> Date: September 5, 2019 at 8:35:42 AM EDT
> To: h-rev...@lists.h-net.org
> Cc: H-Net Staff <revh...@mail.h-net.org>
> Subject: H-Net Review [H-War]:  Roselaar on Lomas, 'The Rise of Rome: From 
> the Iron Age to the Punic Wars'
> Reply-To: h-rev...@lists.h-net.org
> Kathryn Lomas.  The Rise of Rome: From the Iron Age to the Punic 
> Wars.  Cambridge  Harvard University Press, 2018.  432 pp.  $35.00 
> (cloth), ISBN 978-0-674-65965-0.
> Reviewed by Saskia Roselaar (Independent Scholar)
> Published on H-War (September, 2019)
> Commissioned by Margaret Sankey
> This book is one of a new series by Harvard University Press on the 
> history of the ancient world. It is one of the first books to offer a 
> comprehensive overview of the early development and rise of Rome for 
> a general public--particularly undergraduates, as well as interested 
> laymen. 
> Lomas gives an admirable overview of a period for which very few 
> primary sources exist, at least not in the form of written accounts 
> by eyewitnesses. Lomas therefore has to fully engage with the 
> available archaeological and epigraphic materials, and does so 
> excellently. It is always difficult to bring such a poorly documented 
> period to life, especially if even the most basic events and 
> developments of the period are under debate. However, Lomas manages 
> to draft a lively sketch of life in the regal and early republican 
> period, supported by a large variety of color plates and 
> black-and-white drawings. 
> Part 1 focuses on early Italy and the foundations of Rome. In the 
> ninth century, when this book starts, Rome was just of the many 
> settlements in Latium, perhaps located at an exceptionally 
> well-chosen location, but with no particular claim to regional 
> dominance. Lomas therefore starts by sketching the histories of the 
> peoples, within and outside Italy, that played an important role in 
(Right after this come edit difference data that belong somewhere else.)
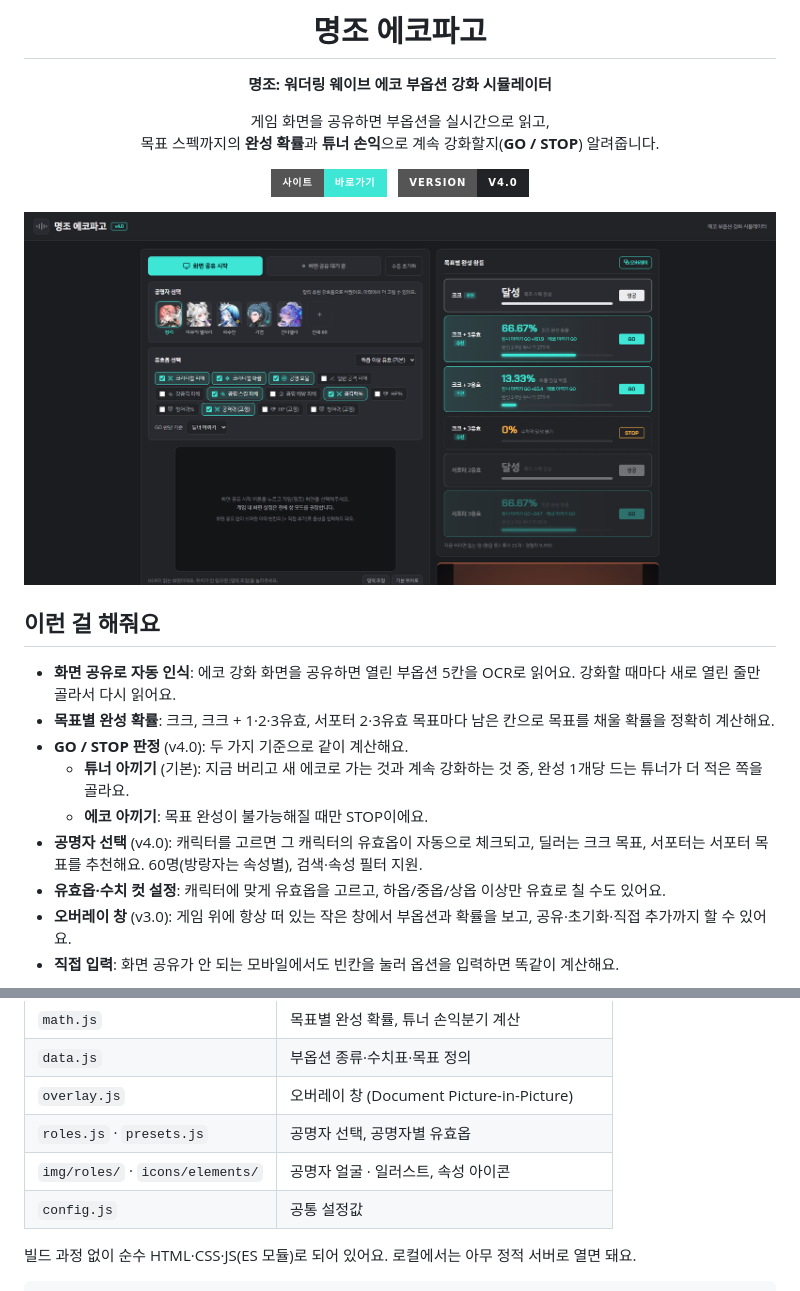
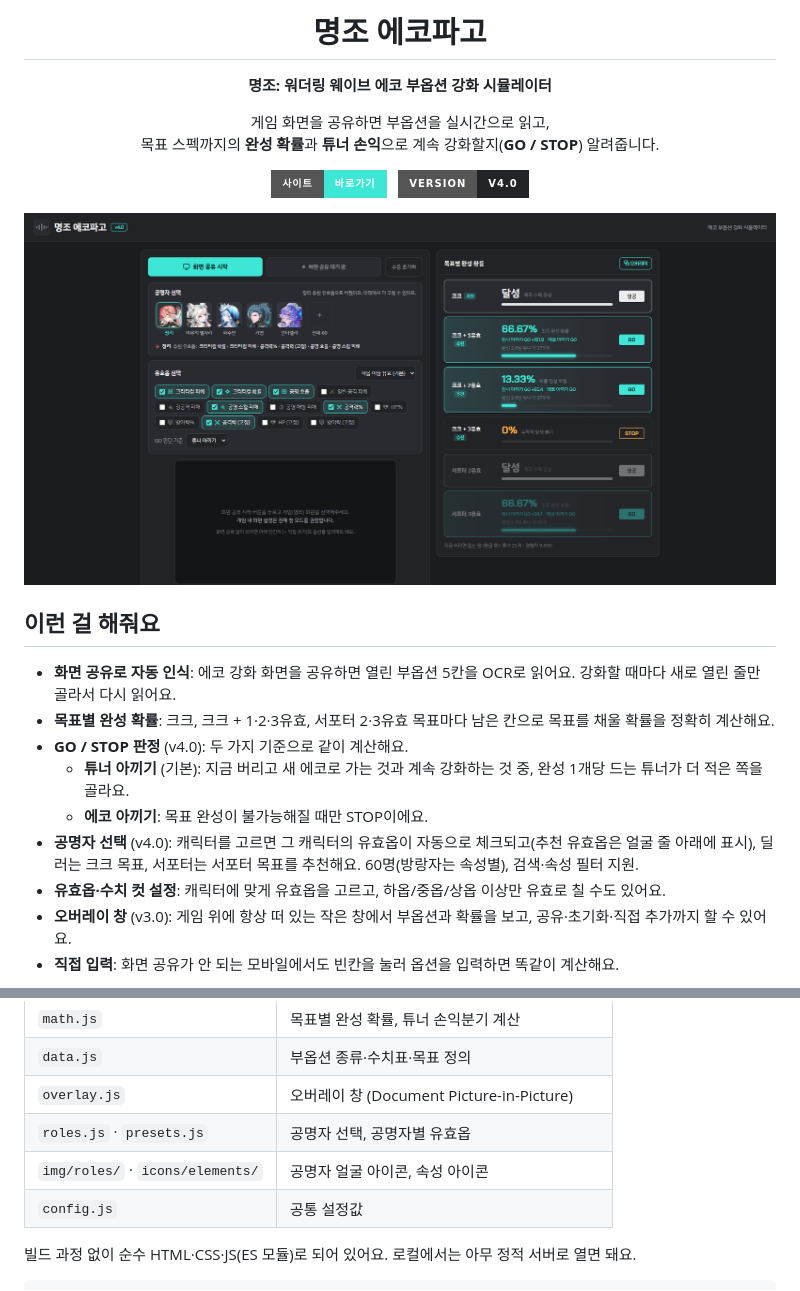
Before and after one commit to crexont/wuwa-echo-helper, a Markdown page: README.md, 2 parts joined by grey strips. Rendered like a GitHub page; pictures changed too: docs/screenshot-main.png; badges without logos.

Commit message:
오른쪽 아래 공명자 일러스트 카드 제거, 추천 유효옵은 얼굴 줄 아래로
- UI가 복잡해서 일러스트 카드 삭제 (img/roles/big 이미지는 나중을 위해 남김)
- 고른 공명자의 추천 유효옵을 공명자 선택 칸 안에 한 줄로 표시
- README 설명·스크린샷 갱신

```diff
--- a/README.md
+++ b/README.md
@@ -22,7 +22,7 @@
 - **GO / STOP 판정** (v4.0): 두 가지 기준으로 같이 계산해요.
   - **튜너 아끼기** (기본): 지금 버리고 새 에코로 가는 것과 계속 강화하는 것 중, 완성 1개당 드는 튜너가 더 적은 쪽을 골라요.
   - **에코 아끼기**: 목표 완성이 불가능해질 때만 STOP이에요.
-- **공명자 선택** (v4.0): 캐릭터를 고르면 그 캐릭터의 유효옵이 자동으로 체크되고, 딜러는 크크 목표, 서포터는 서포터 목표를 추천해요. 60명(방랑자는 속성별), 검색·속성 필터 지원.
+- **공명자 선택** (v4.0): 캐릭터를 고르면 그 캐릭터의 유효옵이 자동으로 체크되고(추천 유효옵은 얼굴 줄 아래에 표시), 딜러는 크크 목표, 서포터는 서포터 목표를 추천해요. 60명(방랑자는 속성별), 검색·속성 필터 지원.
 - **유효옵·수치 컷 설정**: 캐릭터에 맞게 유효옵을 고르고, 하옵/중옵/상옵 이상만 유효로 칠 수도 있어요.
 - **오버레이 창** (v3.0): 게임 위에 항상 떠 있는 작은 창에서 부옵션과 확률을 보고, 공유·초기화·직접 추가까지 할 수 있어요.
 - **직접 입력**: 화면 공유가 안 되는 모바일에서도 빈칸을 눌러 옵션을 입력하면 똑같이 계산해요.
@@ -93,7 +93,7 @@
 | `data.js` | 부옵션 종류·수치표·목표 정의 |
 | `overlay.js` | 오버레이 창 (Document Picture-in-Picture) |
 | `roles.js` · `presets.js` | 공명자 선택, 공명자별 유효옵 |
-| `img/roles/` · `icons/elements/` | 공명자 얼굴 · 일러스트, 속성 아이콘 |
+| `img/roles/` · `icons/elements/` | 공명자 얼굴 아이콘, 속성 아이콘 |
 | `config.js` | 공통 설정값 |
 
 빌드 과정 없이 순수 HTML·CSS·JS(ES 모듈)로 되어 있어요. 로컬에서는 아무 정적 서버로 열면 돼요.
```
Also changed, not shown: 3 other files.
> the peninsula at this time: the archaeologically attested Etruscans, 
> Greeks, and Phoenicians as well as the mythical involvement of the 
> Trojans and the Sabines. Throughout the volume, Lomas clearly 
> articulates the involvement of the Italian peoples with the history 
> of Rome. In doing so, she rightly points to the great amount of 
> migration that occurred in ancient societies in general, thus 
> dismissing any simplistic ideas about conquest of one people by 
> another--the Etruscans did not outright conquer Rome or Campania, as 
> has been suggested, but their cultural influence was nevertheless 
> large. 
> Next, Lomas discusses the _"_orientalizing revolution_"_ of the 
> seventh century. In this period, rapid social and economic change 
> occurred in Italy. A wealthy international elite emerged, connected 
> through ties of marriage and friendship, which displayed its status 
> through conspicuous consumption. At this time, the city of Rome had 
> converged from a number of small settlements into an urban center of 
> regional importance. 
> The second part of the volume covers the period 600-400, in which 
> many crucial developments in state structures and power relations in 
> central Italy occurred. In the sixth century, the city-state became 
> the predominant type of state organization throughout Italy. Many 
> cities saw investment in their layout and public buildings in this 
> period; Rome in the late sixth century looked very different than a 
> century before. After the fall of the kings--in a period that saw 
> political and economic disruption in many areas of Italy--the fifth 
> century was a period of change in Rome and Italy, connected to the 
> rise of the Samnites as a clearly distinguished ethnic group. 
> Next, Lomas gives a detailed but very readable account of the 
> _"_struggle of the orders._"_ At the heart of the conflict between 
> patricians and plebeians was access to power: political, social, 
> religious, and economic. This was a period of experimentation in many 
> regards, both political--for example, the number of magistrates and 
> their functions--as well as legal, with a number of new laws coming 
> into force in the fifth and fourth centuries. At the same time, 
> conspicuous consumption by the elite focused more and more on the 
> sponsorship of public and religious buildings rather than private 
> houses and tombs, emphasizing the growing importance and power of the 
> state in Roman society. 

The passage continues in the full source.